Children accomplish cultural shifts most easily, code switching from their family’s way of life to a new language or social mores within months. Middle-aged people tend to resist change, hanging on to their traditional life-ways. Older persons may never make a successful shift out of their traditional culture, religion or social class.
Particularly revealing is the notion that people socialized in an individualistic culture, such as America, Canada, the British Isles, Australia, New Zealand or Western Europe, have a demonstrably different social context for relating than people growing up in a collectivist type society. For instance, the extended family remains a major concern for persons growing up in such areas as rural China, Asia, Eastern Europe or India.
Rather than cherishing an improved career or making lifestyle improvements through geographic changes, as in individualistic cultures, extended family-oriented persons are unwilling to sacrifice traditional values of support, loyalty and social approval. For example, a partially acculturated wife who grew up with the expectation that she must cater to her culturally grieving mother’s unceasing demands will find her more successfully adapted husband very unsympathetic to such arrangements.
Multicultural and multiethnic couples get especially hung-up in the shift from early to later stages of their relationship, such as when they encounter the extended family. Let’s highlight one case. William, an American, had an uncle who served in World War II and had returned from that war profoundly impacted by years of internment in a Japanese prison camp. William’s implicit family rule of “never buy Japanese” proved to be a serious drawback for his new companion, Eve, a Japanese-American woman, who had suffered the indignities of living as a child in an American prison camp simply because she was Japanese. Eve experienced “hidden trauma” as she confronted the family’s prejudice and discrimination, contributing to her withdrawal, but William insisted they work out their difficulties. Through counseling, Eve and William developed a “big picture” of their situation, encouraging the extended family to leave their ethnocentrism behind. Now, family members even buy Japanese cars!
Social class differences can be nearly as disruptive as ethnic or racial distinctions. Take the situation of an Indian couple, one from a Brahmin family and the other from a middle class background. The authors portray how cultural differences in their parents’ cooking, gift giving, household décor or child rearing practices can readily upset a couple’s harmony.
Mixed Blessings is a fascinating and educational guide to understanding and healing couples’ relationships under pressure from ethnic, geographic, racial, social class and other cultural disparities. Not only do the authors provide incredibly lucid portraits of couples’ differences that make a difference, but they also indicate steps couples can take to minimize or eradicate apparent diversities.

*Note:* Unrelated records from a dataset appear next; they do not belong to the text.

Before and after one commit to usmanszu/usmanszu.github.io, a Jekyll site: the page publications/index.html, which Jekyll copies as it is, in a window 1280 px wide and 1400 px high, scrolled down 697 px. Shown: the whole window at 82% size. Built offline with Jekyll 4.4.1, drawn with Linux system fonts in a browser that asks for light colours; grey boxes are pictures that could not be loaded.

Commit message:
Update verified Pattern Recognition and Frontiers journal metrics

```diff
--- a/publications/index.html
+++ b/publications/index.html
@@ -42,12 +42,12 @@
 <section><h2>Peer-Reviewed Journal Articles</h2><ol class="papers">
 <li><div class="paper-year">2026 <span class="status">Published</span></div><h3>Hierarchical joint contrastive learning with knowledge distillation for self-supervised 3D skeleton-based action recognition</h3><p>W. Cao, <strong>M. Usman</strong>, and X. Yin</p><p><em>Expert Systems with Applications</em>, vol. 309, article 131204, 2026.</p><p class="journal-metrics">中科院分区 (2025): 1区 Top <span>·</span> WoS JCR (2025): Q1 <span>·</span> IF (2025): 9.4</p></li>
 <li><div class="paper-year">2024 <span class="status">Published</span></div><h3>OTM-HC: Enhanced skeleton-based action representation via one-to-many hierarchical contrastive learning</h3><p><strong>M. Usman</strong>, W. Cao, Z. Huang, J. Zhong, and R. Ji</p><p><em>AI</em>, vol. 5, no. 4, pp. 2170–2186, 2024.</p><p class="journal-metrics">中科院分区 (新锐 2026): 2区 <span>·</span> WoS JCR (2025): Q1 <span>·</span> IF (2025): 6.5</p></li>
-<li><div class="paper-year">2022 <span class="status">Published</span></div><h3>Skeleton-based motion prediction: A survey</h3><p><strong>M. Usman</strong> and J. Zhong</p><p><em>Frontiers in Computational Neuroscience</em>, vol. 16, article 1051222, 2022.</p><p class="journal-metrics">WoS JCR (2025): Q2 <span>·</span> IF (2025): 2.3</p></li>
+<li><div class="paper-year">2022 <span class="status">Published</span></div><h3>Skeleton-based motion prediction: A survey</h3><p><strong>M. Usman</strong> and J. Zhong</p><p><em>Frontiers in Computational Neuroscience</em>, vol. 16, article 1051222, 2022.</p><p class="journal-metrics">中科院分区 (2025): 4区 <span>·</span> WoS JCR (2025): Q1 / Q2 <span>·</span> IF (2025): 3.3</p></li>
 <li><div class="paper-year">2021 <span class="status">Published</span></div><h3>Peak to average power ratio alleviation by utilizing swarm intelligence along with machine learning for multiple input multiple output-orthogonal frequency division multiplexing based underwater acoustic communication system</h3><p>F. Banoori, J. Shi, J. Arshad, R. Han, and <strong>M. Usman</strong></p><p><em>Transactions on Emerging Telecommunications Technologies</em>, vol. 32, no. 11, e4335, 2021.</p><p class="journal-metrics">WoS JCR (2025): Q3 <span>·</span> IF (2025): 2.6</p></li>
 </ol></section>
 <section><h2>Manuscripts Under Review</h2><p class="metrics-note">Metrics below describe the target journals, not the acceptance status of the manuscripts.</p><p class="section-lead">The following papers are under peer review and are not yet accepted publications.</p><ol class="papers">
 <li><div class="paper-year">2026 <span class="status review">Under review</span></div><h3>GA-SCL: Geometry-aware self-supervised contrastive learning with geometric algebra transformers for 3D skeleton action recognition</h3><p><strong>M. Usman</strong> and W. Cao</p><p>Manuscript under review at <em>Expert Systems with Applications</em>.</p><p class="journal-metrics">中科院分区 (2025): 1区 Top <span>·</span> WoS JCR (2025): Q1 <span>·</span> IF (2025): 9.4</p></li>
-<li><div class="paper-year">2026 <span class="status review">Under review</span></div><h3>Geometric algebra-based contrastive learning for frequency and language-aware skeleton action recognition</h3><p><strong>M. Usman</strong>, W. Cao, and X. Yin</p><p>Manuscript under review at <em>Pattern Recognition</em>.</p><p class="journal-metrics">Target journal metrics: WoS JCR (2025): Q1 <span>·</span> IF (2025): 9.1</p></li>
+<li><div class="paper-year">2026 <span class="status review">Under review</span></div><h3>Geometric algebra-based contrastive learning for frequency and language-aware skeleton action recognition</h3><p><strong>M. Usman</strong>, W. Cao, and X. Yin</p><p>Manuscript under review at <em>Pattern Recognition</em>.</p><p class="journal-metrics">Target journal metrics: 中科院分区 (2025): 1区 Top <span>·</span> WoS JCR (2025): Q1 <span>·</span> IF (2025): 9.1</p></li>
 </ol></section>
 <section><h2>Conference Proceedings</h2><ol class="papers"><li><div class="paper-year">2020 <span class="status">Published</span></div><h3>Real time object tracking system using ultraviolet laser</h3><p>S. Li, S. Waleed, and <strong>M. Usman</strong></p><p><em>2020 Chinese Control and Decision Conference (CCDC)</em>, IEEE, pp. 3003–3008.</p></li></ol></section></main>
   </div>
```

I strongly recommend this book for its courageous leap forward to elucidate the “hidden culture” that separates and divides loving families and especially for the authors’ substantial skills in showing us the various ways of healing the breaches.
Travelers, educators and students going abroad, along with business people who want a better understanding of how to recognize and bridge cultural gaps would also benefit from reading Mixed Blessings.